Ms. Parrish does a wonderful job highlighting the contrasts between Christopher and Ginger, and of showing how well they balance each other’s strengths… and weaknesses. Unfortunately, they struggle to share what they want and need from each other. From the start, their relationship is fraught with miscommunication, mutual insecurity and personal/professional struggles – Christopher’s relationship with his brother is particularly fragile and delicate; Ginger, a female business owner, fights hard to overcome a chauvinistic and misogynist tattoo industry. They have terrific chemistry, and I particularly loved their wicked and witty banter, but the differences between them are profound and prove challenging.
Though I love all the things Ms. Parrish wants Ginger to represent – female empowerment, intelligence, strength, compassion, honesty – her relationship with Christopher is characterized by a marked absence of all of the above! Christopher is much easier to love, and though he’s an appealing leading man, I found myself resenting the contrast between the ‘sweet’ Christopher and ‘prickly’ Ginger.
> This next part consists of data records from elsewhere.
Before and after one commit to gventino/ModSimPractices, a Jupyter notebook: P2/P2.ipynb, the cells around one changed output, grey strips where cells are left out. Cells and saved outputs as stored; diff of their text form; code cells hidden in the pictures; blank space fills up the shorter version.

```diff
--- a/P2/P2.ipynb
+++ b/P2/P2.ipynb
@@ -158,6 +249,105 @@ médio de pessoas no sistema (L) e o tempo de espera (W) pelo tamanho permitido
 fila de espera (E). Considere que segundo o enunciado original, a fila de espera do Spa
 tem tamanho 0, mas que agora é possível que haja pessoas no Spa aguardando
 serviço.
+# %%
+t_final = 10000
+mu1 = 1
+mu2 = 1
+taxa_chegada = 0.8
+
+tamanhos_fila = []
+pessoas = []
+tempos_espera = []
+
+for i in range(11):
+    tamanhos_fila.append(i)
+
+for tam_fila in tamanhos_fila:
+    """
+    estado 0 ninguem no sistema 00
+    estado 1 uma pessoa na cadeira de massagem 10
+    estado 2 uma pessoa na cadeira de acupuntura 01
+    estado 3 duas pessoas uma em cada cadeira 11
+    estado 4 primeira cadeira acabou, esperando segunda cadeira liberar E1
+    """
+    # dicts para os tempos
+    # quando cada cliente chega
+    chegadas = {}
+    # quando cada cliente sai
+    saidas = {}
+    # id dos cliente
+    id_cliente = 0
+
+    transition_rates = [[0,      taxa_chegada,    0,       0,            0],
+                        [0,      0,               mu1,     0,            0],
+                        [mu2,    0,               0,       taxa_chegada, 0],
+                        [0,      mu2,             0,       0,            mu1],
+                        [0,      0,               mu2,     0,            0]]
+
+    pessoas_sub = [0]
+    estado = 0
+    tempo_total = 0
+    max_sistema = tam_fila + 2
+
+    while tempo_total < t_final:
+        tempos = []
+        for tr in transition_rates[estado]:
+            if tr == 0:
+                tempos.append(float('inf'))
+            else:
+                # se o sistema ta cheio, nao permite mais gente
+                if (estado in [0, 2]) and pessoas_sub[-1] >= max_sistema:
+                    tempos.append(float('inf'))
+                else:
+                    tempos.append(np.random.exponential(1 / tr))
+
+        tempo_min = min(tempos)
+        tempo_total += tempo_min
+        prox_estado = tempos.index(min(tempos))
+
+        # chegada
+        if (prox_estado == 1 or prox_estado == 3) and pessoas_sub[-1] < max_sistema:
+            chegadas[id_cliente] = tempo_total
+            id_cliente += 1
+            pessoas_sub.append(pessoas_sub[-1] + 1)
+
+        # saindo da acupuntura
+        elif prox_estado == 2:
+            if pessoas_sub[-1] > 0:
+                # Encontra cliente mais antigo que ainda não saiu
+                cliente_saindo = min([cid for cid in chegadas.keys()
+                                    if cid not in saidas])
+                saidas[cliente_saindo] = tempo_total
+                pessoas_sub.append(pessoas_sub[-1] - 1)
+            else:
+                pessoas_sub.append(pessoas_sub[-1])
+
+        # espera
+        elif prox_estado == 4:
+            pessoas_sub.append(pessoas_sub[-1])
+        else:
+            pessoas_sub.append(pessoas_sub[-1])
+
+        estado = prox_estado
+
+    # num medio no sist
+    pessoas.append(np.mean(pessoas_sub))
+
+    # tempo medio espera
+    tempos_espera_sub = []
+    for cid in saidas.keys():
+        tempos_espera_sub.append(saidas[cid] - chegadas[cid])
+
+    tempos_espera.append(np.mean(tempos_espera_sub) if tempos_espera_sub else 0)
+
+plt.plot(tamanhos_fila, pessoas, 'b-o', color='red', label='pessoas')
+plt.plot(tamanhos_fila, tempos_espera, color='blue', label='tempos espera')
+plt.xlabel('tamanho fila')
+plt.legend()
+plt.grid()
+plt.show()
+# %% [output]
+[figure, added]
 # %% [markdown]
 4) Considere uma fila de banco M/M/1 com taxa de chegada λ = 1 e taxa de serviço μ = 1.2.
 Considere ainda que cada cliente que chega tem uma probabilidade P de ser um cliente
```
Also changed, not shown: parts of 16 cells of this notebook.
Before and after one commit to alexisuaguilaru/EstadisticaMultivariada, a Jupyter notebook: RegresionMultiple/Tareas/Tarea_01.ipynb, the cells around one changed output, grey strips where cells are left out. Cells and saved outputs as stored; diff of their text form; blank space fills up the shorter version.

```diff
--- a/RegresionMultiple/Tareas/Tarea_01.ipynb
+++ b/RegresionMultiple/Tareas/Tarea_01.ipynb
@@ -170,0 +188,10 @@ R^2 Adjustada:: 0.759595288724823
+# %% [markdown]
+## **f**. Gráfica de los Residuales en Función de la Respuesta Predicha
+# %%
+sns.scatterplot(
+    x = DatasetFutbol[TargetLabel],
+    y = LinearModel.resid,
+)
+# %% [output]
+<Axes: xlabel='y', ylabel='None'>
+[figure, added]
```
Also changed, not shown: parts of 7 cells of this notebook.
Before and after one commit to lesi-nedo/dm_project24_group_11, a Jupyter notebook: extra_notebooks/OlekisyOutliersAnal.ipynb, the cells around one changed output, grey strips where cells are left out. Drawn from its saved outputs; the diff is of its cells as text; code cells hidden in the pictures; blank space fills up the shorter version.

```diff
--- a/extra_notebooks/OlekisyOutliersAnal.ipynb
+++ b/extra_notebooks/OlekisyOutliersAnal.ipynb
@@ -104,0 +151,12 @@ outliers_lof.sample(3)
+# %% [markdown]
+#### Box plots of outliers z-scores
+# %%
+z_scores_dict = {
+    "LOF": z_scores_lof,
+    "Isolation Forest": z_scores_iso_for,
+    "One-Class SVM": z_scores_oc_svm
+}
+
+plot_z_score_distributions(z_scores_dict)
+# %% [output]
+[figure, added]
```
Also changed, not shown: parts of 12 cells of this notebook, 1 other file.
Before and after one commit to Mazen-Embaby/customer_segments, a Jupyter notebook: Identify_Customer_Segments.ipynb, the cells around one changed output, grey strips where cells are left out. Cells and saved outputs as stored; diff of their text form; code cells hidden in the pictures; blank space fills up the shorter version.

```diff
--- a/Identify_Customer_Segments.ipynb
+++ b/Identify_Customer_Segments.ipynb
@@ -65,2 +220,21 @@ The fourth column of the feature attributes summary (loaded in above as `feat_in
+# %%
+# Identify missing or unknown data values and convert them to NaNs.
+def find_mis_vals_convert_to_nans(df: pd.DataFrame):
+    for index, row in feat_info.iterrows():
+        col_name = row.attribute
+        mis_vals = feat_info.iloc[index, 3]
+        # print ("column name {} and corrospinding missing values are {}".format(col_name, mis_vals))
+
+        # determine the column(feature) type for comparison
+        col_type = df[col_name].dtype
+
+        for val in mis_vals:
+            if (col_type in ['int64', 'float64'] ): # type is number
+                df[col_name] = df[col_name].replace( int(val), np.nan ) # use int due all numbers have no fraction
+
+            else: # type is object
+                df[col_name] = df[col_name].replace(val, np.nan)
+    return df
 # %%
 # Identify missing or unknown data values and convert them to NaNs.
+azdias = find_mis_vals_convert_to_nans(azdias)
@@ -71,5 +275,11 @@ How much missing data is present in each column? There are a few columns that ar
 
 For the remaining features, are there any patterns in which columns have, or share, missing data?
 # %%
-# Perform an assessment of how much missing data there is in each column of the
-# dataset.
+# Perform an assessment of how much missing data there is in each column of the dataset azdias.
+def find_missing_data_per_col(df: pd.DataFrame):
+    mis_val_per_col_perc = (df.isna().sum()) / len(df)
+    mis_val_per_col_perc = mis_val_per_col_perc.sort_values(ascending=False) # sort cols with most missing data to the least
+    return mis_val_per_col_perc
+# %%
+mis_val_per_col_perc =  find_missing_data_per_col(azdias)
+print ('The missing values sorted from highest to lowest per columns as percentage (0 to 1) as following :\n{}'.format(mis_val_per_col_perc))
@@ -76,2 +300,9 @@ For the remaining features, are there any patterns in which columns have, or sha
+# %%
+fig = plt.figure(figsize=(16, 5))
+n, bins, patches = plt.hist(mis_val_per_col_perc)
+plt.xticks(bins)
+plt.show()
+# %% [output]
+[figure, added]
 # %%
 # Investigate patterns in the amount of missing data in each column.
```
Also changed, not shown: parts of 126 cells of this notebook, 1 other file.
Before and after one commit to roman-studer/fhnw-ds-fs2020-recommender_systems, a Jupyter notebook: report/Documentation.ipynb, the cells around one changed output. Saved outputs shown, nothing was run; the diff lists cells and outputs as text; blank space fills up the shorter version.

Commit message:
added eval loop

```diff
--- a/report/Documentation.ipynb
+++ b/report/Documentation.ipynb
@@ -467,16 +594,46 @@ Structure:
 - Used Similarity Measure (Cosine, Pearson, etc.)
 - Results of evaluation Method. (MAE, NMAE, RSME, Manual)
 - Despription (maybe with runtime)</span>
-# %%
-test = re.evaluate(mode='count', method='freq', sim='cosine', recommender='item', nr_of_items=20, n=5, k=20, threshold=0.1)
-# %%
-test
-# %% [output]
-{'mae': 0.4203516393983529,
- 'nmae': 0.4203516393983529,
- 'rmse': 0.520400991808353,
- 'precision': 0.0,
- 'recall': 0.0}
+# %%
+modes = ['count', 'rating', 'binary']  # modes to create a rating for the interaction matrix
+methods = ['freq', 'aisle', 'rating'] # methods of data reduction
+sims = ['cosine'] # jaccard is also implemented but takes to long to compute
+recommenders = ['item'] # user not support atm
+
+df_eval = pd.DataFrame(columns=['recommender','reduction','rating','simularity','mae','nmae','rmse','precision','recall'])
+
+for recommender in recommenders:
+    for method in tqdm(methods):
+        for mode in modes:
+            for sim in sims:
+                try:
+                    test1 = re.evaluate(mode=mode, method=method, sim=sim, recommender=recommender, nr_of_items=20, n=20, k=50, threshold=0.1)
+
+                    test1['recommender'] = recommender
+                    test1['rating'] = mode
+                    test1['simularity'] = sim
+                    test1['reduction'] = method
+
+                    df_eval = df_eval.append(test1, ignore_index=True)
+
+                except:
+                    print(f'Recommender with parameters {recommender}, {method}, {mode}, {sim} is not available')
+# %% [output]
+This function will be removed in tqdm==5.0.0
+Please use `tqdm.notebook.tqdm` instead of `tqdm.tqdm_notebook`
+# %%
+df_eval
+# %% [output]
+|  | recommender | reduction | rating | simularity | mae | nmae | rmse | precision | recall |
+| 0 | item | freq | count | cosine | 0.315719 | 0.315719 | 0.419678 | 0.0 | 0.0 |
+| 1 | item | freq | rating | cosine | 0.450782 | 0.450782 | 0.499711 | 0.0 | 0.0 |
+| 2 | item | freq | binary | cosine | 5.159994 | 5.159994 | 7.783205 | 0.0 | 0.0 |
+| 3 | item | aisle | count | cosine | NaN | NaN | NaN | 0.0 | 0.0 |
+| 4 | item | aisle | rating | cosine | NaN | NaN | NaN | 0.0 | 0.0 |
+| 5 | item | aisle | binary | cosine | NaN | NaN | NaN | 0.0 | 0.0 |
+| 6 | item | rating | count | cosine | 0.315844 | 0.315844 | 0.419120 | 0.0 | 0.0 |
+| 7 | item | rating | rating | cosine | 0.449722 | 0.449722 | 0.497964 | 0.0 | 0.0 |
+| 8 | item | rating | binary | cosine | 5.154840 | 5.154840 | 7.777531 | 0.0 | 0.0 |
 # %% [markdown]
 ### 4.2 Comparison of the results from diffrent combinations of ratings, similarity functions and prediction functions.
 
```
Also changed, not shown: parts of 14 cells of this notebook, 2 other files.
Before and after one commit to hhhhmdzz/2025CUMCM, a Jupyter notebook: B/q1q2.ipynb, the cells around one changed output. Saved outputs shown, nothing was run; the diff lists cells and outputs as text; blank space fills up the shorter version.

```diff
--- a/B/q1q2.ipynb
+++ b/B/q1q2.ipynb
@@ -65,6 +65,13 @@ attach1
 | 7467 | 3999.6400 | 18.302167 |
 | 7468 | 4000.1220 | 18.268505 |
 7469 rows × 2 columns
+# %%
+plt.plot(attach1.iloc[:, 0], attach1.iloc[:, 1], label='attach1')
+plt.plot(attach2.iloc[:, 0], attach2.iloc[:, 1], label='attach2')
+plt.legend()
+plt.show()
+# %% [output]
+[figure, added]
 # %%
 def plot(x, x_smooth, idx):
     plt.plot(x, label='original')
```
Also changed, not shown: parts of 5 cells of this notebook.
Though he had his faults, they’re few and far between, and I wasn’t crazy with his characterization as Ginger’s savior.
The road to happily ever after in Small Change is rocky, and though I do love the opposites attract trope, I’m not sure I fell as hard for this couple as they did for each other. I’m more comfortable believing this is a happy for now.
Grade: C+ Sensuality: Warm
Passing Strange by Ellen Klages
I frequently impulse buy books because of the cover, and sometimes, after I’ve read the book, I’m left wanting more. When I saw the cover of Passing Strange, I had to have it, and this time, the story inside matched the cover brilliantly, and what I found was a unique little novella, combining magic, romance, and queer history into a delightful, immersive read.
The story begins in present day San Francisco with the sale of a painting by a well known pulp illustrator to a collector. Told in flashback, the reader learns how the illustration came to be and what happened to the artist. It’s the story of Haskel and Emily, two lesbians who cross paths in 1939 Chinatown and fall deeply, madly in love. The depictions of queer life and culture in that time and place are poignant, made all the more so by Haskel and Emily’s palpable attraction. There’s a tinge of magic and an HEA that surprised and delighted me. I wholeheartedly recommend this paranormal, historical, f/f tale.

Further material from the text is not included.